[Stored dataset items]
*** Begin section ***

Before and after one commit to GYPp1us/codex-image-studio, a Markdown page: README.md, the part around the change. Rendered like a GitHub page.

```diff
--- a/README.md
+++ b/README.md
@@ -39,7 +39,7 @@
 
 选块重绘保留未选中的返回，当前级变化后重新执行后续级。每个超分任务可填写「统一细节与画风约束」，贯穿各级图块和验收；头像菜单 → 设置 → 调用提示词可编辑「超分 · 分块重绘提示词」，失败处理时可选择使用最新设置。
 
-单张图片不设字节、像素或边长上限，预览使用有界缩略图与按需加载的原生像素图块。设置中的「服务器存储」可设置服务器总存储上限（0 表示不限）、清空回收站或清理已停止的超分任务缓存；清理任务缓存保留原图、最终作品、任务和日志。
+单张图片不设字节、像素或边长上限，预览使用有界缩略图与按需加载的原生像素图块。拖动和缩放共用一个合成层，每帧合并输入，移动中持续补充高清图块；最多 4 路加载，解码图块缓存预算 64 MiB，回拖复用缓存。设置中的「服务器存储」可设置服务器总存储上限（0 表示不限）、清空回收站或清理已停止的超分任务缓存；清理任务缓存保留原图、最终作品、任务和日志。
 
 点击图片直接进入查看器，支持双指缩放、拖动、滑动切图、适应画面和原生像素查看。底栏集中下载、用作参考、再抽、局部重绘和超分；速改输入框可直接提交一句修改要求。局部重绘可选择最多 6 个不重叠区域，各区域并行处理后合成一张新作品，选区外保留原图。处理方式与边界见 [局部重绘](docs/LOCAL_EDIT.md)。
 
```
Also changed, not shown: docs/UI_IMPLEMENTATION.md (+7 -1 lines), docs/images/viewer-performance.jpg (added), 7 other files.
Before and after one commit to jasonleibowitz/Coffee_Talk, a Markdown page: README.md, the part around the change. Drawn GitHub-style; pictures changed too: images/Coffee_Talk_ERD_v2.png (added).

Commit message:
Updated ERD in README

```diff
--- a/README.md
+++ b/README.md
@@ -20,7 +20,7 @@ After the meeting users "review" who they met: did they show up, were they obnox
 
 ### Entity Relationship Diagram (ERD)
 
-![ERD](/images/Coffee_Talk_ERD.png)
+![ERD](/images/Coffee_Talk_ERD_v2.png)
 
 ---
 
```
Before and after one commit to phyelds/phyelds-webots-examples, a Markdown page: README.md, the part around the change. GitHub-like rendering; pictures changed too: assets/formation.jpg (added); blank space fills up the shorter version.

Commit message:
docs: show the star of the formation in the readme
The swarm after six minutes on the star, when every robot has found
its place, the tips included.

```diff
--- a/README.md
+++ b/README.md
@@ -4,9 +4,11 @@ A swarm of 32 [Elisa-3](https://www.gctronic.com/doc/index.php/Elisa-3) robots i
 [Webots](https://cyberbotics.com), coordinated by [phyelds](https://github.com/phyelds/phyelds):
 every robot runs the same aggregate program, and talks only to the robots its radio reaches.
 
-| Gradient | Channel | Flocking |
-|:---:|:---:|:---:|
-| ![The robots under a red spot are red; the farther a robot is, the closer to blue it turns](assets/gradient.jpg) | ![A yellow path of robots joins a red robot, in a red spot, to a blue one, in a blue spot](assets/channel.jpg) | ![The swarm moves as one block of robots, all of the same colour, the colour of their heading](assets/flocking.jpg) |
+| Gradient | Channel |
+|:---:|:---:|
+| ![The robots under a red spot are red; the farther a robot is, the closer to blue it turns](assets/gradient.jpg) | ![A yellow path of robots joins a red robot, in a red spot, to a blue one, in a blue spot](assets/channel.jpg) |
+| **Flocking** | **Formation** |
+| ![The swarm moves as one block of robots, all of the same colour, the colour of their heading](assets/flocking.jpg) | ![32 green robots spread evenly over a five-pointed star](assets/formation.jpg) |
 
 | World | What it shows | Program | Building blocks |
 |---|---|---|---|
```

*** End section ***

WHAT IS BEING ASKED ▸ Go through the records from the first line and copy each one exactly, ending after the line that contains "Updated ERD in README". Give nothing else.

RESULT FOR THIS EXERCISE ▸
Before and after one commit to GYPp1us/codex-image-studio, a Markdown page: README.md, the part around the change. Rendered like a GitHub page.

```diff
--- a/README.md
+++ b/README.md
@@ -39,7 +39,7 @@
 
 选块重绘保留未选中的返回，当前级变化后重新执行后续级。每个超分任务可填写「统一细节与画风约束」，贯穿各级图块和验收；头像菜单 → 设置 → 调用提示词可编辑「超分 · 分块重绘提示词」，失败处理时可选择使用最新设置。
 
-单张图片不设字节、像素或边长上限，预览使用有界缩略图与按需加载的原生像素图块。设置中的「服务器存储」可设置服务器总存储上限（0 表示不限）、清空回收站或清理已停止的超分任务缓存；清理任务缓存保留原图、最终作品、任务和日志。
+单张图片不设字节、像素或边长上限，预览使用有界缩略图与按需加载的原生像素图块。拖动和缩放共用一个合成层，每帧合并输入，移动中持续补充高清图块；最多 4 路加载，解码图块缓存预算 64 MiB，回拖复用缓存。设置中的「服务器存储」可设置服务器总存储上限（0 表示不限）、清空回收站或清理已停止的超分任务缓存；清理任务缓存保留原图、最终作品、任务和日志。
 
 点击图片直接进入查看器，支持双指缩放、拖动、滑动切图、适应画面和原生像素查看。底栏集中下载、用作参考、再抽、局部重绘和超分；速改输入框可直接提交一句修改要求。局部重绘可选择最多 6 个不重叠区域，各区域并行处理后合成一张新作品，选区外保留原图。处理方式与边界见 [局部重绘](docs/LOCAL_EDIT.md)。
 
```
Also changed, not shown: docs/UI_IMPLEMENTATION.md (+7 -1 lines), docs/images/viewer-performance.jpg (added), 7 other files.
Before and after one commit to jasonleibowitz/Coffee_Talk, a Markdown page: README.md, the part around the change. Drawn GitHub-style; pictures changed too: images/Coffee_Talk_ERD_v2.png (added).

Commit message:
Updated ERD in README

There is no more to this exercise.